Jews and the House of Orange | 400 Years of History

till September 30

From 18 April to 30 September 2018, there will be an exhibition on the relationship between the Jewish community in the Netherlands and the House of Orange.

This relationship can be traced back to the seventeenth century, when Sephardi and Ashkenazi Jews immigrated to the Dutch Republic. To the Jews, the House of Orange represented the values of liberty, religious toleration, and protection. In the nineteenth century, the monarch became the symbol of national unity and the affection for the House of Orange grew stronger.

The Jewish community expressed its love of the royal house in numerous ways, ranging from personal gifts to prayers of thanks printed on orange paper.

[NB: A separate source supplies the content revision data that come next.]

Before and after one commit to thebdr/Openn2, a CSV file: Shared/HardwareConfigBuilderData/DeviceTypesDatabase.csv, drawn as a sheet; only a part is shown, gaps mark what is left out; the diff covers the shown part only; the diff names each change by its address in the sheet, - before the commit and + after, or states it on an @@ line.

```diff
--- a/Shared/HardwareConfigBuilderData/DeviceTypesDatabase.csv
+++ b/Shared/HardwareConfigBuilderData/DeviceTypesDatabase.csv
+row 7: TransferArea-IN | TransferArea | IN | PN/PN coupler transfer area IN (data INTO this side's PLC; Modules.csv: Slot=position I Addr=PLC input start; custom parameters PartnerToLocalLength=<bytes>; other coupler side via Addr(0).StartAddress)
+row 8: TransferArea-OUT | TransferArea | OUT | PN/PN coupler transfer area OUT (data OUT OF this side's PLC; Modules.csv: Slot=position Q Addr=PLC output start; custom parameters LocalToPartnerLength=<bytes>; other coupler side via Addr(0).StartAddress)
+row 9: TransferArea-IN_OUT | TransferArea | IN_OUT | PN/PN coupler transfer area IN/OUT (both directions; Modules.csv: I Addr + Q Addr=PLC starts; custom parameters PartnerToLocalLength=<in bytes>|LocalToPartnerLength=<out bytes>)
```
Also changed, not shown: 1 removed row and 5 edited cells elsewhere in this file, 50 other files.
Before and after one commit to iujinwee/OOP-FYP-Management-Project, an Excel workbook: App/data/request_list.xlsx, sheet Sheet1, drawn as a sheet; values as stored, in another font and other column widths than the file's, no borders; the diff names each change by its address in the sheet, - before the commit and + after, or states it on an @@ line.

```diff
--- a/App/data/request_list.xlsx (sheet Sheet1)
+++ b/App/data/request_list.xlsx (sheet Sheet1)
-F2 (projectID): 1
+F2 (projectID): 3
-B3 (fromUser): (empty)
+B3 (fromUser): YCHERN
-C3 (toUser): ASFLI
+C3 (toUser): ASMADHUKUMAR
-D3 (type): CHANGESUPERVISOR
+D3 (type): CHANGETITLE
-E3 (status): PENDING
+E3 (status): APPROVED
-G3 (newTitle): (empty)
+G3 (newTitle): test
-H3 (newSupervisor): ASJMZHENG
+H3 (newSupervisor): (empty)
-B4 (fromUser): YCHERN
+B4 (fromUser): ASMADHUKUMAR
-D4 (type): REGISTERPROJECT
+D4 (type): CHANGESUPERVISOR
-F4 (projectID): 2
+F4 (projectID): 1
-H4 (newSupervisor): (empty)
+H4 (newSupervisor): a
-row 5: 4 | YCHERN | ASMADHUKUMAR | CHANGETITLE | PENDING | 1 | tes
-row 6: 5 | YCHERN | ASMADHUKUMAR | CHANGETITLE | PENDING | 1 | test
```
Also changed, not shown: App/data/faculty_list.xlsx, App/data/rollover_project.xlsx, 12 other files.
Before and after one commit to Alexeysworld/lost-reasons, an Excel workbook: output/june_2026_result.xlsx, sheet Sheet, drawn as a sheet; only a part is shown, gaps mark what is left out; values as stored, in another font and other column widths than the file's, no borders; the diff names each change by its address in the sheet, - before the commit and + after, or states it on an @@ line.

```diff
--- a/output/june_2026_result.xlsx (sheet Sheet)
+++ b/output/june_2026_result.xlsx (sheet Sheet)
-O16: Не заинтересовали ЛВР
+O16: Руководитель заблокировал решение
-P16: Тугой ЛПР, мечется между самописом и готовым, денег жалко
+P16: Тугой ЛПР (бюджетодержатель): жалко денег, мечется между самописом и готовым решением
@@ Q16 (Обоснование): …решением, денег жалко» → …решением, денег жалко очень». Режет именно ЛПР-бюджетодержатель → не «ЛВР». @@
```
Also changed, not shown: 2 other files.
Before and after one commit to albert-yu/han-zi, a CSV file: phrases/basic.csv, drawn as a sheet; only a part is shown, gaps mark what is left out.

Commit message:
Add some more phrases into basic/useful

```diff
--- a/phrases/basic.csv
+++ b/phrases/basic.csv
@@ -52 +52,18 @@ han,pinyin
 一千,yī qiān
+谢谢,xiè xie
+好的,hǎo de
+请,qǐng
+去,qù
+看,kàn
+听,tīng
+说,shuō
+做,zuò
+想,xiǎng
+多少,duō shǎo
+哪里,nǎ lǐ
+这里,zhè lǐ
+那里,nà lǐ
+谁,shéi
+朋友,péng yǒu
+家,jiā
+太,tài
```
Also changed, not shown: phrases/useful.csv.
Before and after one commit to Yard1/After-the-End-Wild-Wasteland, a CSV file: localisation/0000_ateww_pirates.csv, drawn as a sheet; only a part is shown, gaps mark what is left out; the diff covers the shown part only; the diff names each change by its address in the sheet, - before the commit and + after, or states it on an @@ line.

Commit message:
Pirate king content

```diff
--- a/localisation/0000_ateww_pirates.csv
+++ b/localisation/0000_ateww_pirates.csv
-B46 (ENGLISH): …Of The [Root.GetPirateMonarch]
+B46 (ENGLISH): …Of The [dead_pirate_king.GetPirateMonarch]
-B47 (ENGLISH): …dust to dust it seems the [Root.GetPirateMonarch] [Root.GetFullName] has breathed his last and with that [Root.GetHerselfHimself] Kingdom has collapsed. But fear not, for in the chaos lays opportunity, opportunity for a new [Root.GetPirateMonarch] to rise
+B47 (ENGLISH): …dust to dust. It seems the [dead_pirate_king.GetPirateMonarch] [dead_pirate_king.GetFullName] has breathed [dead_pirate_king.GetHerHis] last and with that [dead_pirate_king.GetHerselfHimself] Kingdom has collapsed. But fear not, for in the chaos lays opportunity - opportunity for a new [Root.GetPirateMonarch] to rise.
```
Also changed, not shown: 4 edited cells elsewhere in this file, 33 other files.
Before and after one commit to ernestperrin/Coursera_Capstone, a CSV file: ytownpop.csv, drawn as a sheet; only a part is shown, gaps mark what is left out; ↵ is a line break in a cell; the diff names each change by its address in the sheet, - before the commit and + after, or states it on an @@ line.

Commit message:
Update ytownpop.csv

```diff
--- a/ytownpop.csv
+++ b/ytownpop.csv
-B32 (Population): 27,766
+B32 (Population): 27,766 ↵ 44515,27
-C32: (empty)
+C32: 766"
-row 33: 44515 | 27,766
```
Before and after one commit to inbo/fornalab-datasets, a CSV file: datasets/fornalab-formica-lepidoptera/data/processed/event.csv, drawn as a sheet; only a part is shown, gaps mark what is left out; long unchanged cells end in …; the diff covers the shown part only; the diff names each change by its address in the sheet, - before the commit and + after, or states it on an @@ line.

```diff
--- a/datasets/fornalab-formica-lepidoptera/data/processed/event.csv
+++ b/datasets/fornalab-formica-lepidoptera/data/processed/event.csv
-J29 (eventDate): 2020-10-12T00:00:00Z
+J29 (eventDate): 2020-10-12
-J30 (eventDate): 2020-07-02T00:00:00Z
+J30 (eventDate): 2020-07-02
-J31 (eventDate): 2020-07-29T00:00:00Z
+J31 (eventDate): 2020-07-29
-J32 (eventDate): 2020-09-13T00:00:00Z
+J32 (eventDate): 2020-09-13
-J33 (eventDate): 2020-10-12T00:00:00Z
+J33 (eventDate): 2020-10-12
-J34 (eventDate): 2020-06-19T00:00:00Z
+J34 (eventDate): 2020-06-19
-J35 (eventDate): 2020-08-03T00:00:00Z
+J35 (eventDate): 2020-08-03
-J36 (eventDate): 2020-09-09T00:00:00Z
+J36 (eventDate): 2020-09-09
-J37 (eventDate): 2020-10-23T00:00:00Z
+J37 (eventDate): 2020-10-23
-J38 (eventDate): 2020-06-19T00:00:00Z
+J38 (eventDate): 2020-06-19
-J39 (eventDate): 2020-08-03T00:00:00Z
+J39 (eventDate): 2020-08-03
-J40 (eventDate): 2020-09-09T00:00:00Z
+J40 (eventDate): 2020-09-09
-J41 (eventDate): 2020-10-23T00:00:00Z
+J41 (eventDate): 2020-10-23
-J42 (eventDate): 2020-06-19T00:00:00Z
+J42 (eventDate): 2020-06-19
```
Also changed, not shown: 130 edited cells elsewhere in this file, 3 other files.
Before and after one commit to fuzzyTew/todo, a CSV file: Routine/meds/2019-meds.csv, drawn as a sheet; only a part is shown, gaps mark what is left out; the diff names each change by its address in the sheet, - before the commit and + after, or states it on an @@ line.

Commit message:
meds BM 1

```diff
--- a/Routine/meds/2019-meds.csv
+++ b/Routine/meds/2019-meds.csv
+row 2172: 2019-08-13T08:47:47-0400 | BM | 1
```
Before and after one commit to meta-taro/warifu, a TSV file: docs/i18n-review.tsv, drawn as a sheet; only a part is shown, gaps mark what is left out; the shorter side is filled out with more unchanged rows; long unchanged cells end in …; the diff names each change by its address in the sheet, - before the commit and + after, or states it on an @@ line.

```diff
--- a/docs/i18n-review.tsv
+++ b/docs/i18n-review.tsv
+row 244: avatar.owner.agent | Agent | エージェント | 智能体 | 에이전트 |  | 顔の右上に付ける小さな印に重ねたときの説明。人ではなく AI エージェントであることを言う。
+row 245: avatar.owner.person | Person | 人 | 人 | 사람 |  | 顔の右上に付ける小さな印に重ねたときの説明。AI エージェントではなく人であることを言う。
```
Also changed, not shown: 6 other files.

The socialist movement, which was anti-royalist and acquired a large following among Jews in the Netherlands, produced the first rifts in the relationship, but the threat of anti-Semitism in Germany led the Jewish community, again as a whole, to revive its close embrace of the House of Orange. The events of the Second World War had a profound impact on the relationship between the Jewish community and the House of Orange.

This exhibition is no longer on show
Check our agenda for current exhibitions


Royal expert Marc van der Linden visited the exhibition and made the following report for MuseumTV.

Opening by King Willem-Alexander

King Willem-Alexander opened the exhibition in a ceremony at the Portuguese Synagogue on 17 April 2018.